WHAT IS BEING ASKED:
Could you please find each line in the records that contains the word "type" and copy it?
MATERIALS PROVIDED below:
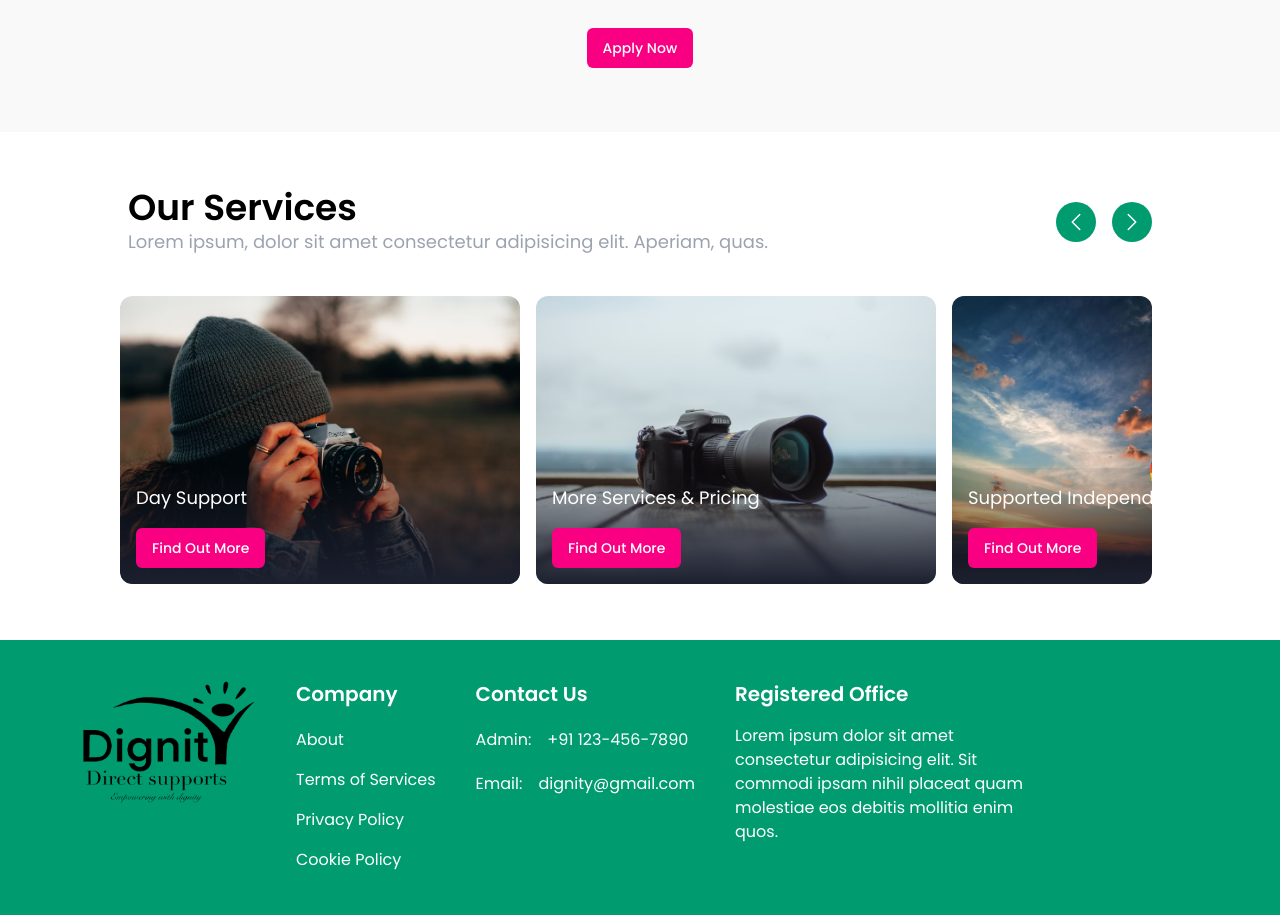
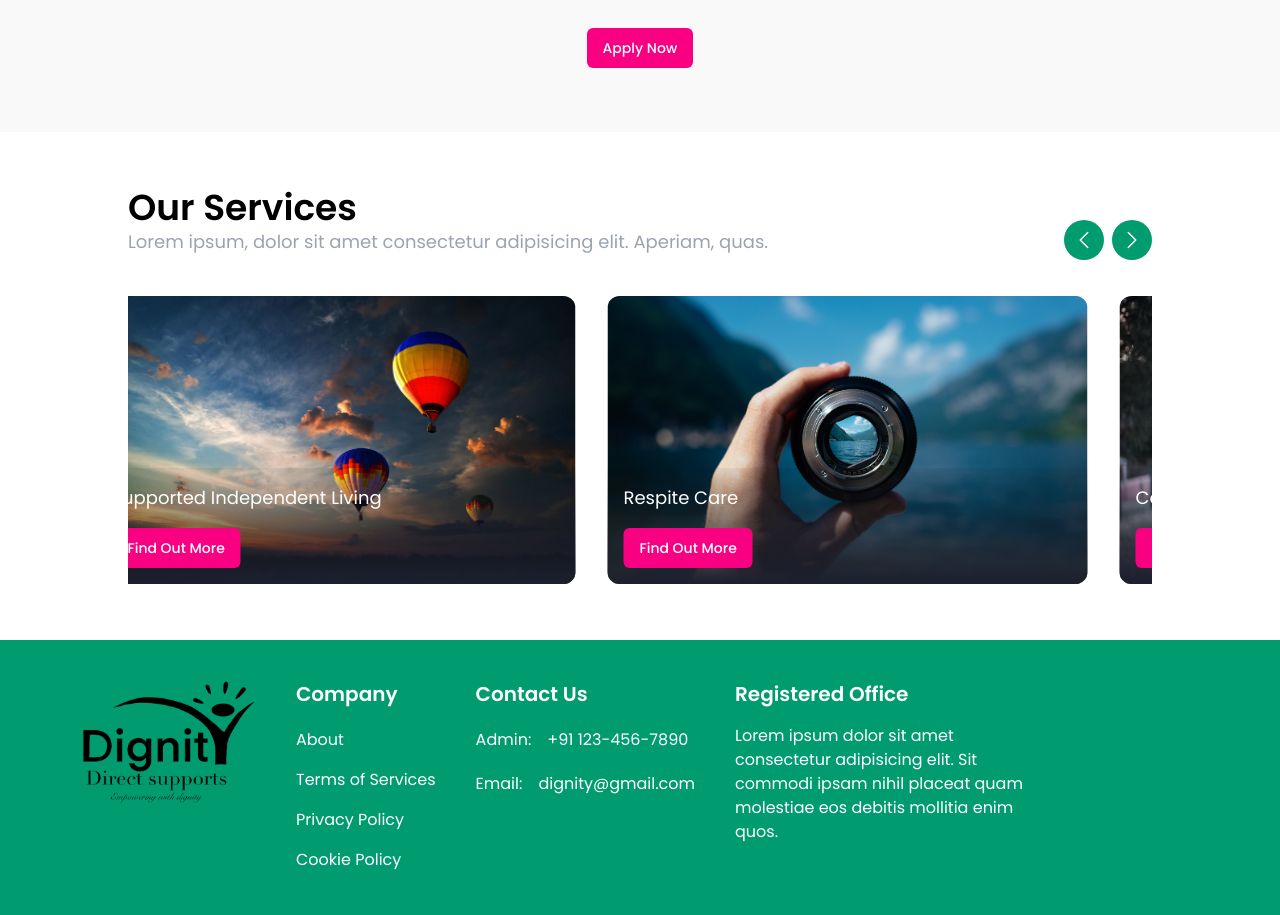
Before and after one commit to Aseem5047/dignity, a Next.js app: page / in a window 1280 px wide. Shown: the part 1340-2255 px from the top of the page. Built offline with nearby package versions, Linux system fonts and the light colour scheme.

Commit message:
updated sliders

```diff
--- a/app/(root)/page.tsx
+++ b/app/(root)/page.tsx
@@ -1,6 +1,6 @@
 import Hero from "@/components/shared/Banner/Hero";
-import Slider from "@/components/shared/Slider/Slider";
 import WhatWeDo from "@/components/shared/Banner/WhatWeDo";
+import HomePageSlider from "@/components/shared/Slider/HomePageSlider";
 import React from "react";
 
 const HomePage = () => {
@@ -21,7 +21,7 @@ const HomePage = () => {
 			<WhatWeDo />
 
 			{/* Slider */}
-			<Slider />
+			<HomePageSlider />
 		</section>
 	);
 };
--- /dev/null
+++ b/components/shared/Slider/HomePageSlider.tsx
@@ -0,0 +1,85 @@
+"use client";
+
+import React, { useEffect, useRef, useState } from "react";
+import { services } from "@/constants";
+import Thumbnail from "./Thumbnail";
+import Slider from "react-slick";
+import { NavigationBtnLeft, NavigationBtnRight } from "./NavigationBtn";
+
+const HomePageSlider = () => {
+	const rowRef = useRef<HTMLDivElement>(null);
+
+	const [currentSlide, setCurrentSlide] = useState(1);
+
+	useEffect(() => {
+		// Set initial slide to the middle card
+		setCurrentSlide(Math.floor(services.length / 2));
+	}, []);
+
+	const settings = {
+		dots: false,
+		infinite: true,
+		slidesToShow: 3,
+		centerMode: false,
+		draggable: false,
+		focusOnSelect: false,
+		slidesToScroll: 1,
+		autoplay: true,
+		pauseOnHover: false,
+		speed: 4000,
+		autoplaySpeed: 4000,
+		centerPadding: "0px",
+		cssEase: "ease-in-out",
+		nextArrow: <NavigationBtnRight />,
+		prevArrow: <NavigationBtnLeft />,
+		initialSlide: Math.floor(services.length / 2),
+		afterChange: (current: number) => setCurrentSlide(current),
+		responsive: [
+			{
+				breakpoint: 950,
+				settings: {
+					slidesToShow: 1,
+					centerMode: false,
+				},
+			},
+			{
+				breakpoint: 1536,
+				settings: {
+					slidesToShow: 2,
+					centerMode: false,
+				},
+			},
+		],
+	};
+
+	return (
+		<div className="py-14 w-full px-7 sm:px-16 xl:px-32 z-20">
+			{/* heading and navigation */}
+			<div className="flex flex-wrap gap-4 items-center justify-between w-full">
+				<div className="flex flex-col items-start justify-center w-fit">
+					<h2 className="font-semibold text-2xl md:text-4xl">Our Services</h2>
+					<span className="text-gray-400 text-lg">
+						Lorem ipsum, dolor sit amet consectetur adipisicing elit. Aperiam,
+						quas.
+					</span>
+				</div>
+			</div>
+
+			{/* services */}
+			<div ref={rowRef} className="w-full mt-10 relative">
+				<Slider {...settings}>
+					{services.map((service, index) => (
+						<Thumbnail
+							key={service.label}
+							service={service}
+							currentSlide={currentSlide}
+							index={index}
+						/>
+					))}
+				</Slider>
+			</div>
+		</div>
+	);
+};
+
+export default HomePageSlider;
--- a/components/shared/Slider/NavigationBtn.tsx
+++ b/components/shared/Slider/NavigationBtn.tsx
@@ -1,16 +1,40 @@
 import React from "react";
 import { Button } from "../../ui/button";
-export type NavigationBtnProps = {
-	handleClick: (direction: string) => void;
+
+export const NavigationBtnRight = (props: any) => {
+	return (
+		<>
+			{/* right arrow */}
+			<Button
+				{...props}
+				className="!hidden md:!block text-white rounded-full p-2 hoverScaleEffect absolute -top-14 right-0 z-20 transform -translate-y-1/2"
+			>
+				<svg
+					xmlns="http://www.w3.org/2000/svg"
+					fill="none"
+					viewBox="0 0 24 24"
+					strokeWidth={1.5}
+					stroke="currentColor"
+					className="size-6"
+				>
+					<path
+						strokeLinecap="round"
+						strokeLinejoin="round"
+						d="m8.25 4.5 7.5 7.5-7.5 7.5"
+					/>
+				</svg>
+			</Button>
+		</>
+	);
 };
 
-const NavigationBtn = ({ handleClick }: NavigationBtnProps) => {
+export const NavigationBtnLeft = (props: any) => {
 	return (
-		<div className="hidden sm:flex items-center gap-4">
+		<>
 			{/* left arrow */}
 			<Button
-				className=" text-white rounded-full p-2 hoverScaleEffect"
-				onClick={() => handleClick("left")}
+				{...props}
+				className="!hidden md:!block text-white rounded-full p-2 hoverScaleEffect absolute -top-14 right-12 z-20 transform -translate-y-1/2"
 			>
 				<svg
 					xmlns="http://www.w3.org/2000/svg"
@@ -27,28 +51,6 @@ const NavigationBtn = ({ handleClick }: NavigationBtnProps) => {
 					/>
 				</svg>
 			</Button>
-			{/* right arrow */}
-			<Button
-				className=" text-white rounded-full p-2 hoverScaleEffect"
-				onClick={() => handleClick("right")}
-			>
-				<svg
-					xmlns="http://www.w3.org/2000/svg"
-					fill="none"
-					viewBox="0 0 24 24"
-					strokeWidth={1.5}
-					stroke="currentColor"
-					className="size-6"
-				>
-					<path
-						strokeLinecap="round"
-						strokeLinejoin="round"
-						d="m8.25 4.5 7.5 7.5-7.5 7.5"
-					/>
-				</svg>
-			</Button>
-		</div>
+		</>
 	);
 };
-
-export default NavigationBtn;
--- a/components/shared/Slider/Slider.tsx
+++ /dev/null
@@ -1,50 +0,0 @@
-"use client";
-import React, { useRef } from "react";
-import { services } from "@/constants";
-import Thumbnail from "./Thumbnail";
-import NavigationBtn from "./NavigationBtn";
-
-const Slider = () => {
-	const rowRef = useRef<HTMLDivElement>(null);
-
-	const handleClick = (direction: any) => {
-		if (rowRef.current) {
-			const { scrollLeft, clientWidth } = rowRef.current;
-			const scrollTo =
-				direction === "left"
-					? scrollLeft - clientWidth
-					: scrollLeft + clientWidth;
-
-			rowRef.current.scrollTo({ left: scrollTo, behavior: "smooth" });
-		}
-	};
-	return (
-		<div className="py-14 w-full px-7 sm:px-16 xl:px-32 z-20">
-			{/* heading and navigation */}
-			<div className="flex flex-wrap gap-4 items-center justify-between w-full">
-				<div className="flex flex-col items-start justify-center w-fit">
-					<h2 className="font-semibold text-2xl md:text-4xl">Our Services</h2>
-					<span className="text-gray-400 text-lg">
-						Lorem ipsum, dolor sit amet consectetur adipisicing elit. Aperiam,
-						quas.
-					</span>
-				</div>
-				<NavigationBtn handleClick={handleClick} />
-			</div>
-
-			{/* services */}
-			<div className="group md:-ml-2 pt-10">
-				<div
-					ref={rowRef}
-					className="flex items-center  overflow-x-scroll no-scrollbar gap-4 rounded-xl"
-				>
-					{services.map((service) => (
-						<Thumbnail key={service.label} service={service} />
-					))}
-				</div>
-			</div>
-		</div>
-	);
-};
-
-export default Slider;
--- a/components/shared/Slider/Thumbnail.tsx
+++ b/components/shared/Slider/Thumbnail.tsx
@@ -8,11 +8,18 @@ export type ThumbnailProps = {
 		image: string;
 		label: string;
 	};
+	currentSlide: number;
+	index: number;
 };
 
-const Thumbnail = ({ service }: ThumbnailProps) => {
+const Thumbnail = ({ service, currentSlide, index }: ThumbnailProps) => {
+	const isActive = index === currentSlide;
 	return (
-		<div className="relative h-72 min-w-[300px] cursor-pointer  md:min-w-[400px] rounded-xl">
+		<div
+			className={`relative h-72 min-w-[300px] cursor-pointer  md:min-w-[400px] rounded-xl mx-4 ${
+				isActive && "bg-background-1"
+			}`}
+		>
 			<Image
 				src={`${service.image}`}
 				alt="Service"
```
Also changed, not shown: components/shared/Slider/Carousel.tsx (+9 -0 lines).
End of MATERIALS PROVIDED.
OUTPUT OF THE TASK:
-export type NavigationBtnProps = {
@@ -8,11 +8,18 @@ export type ThumbnailProps = {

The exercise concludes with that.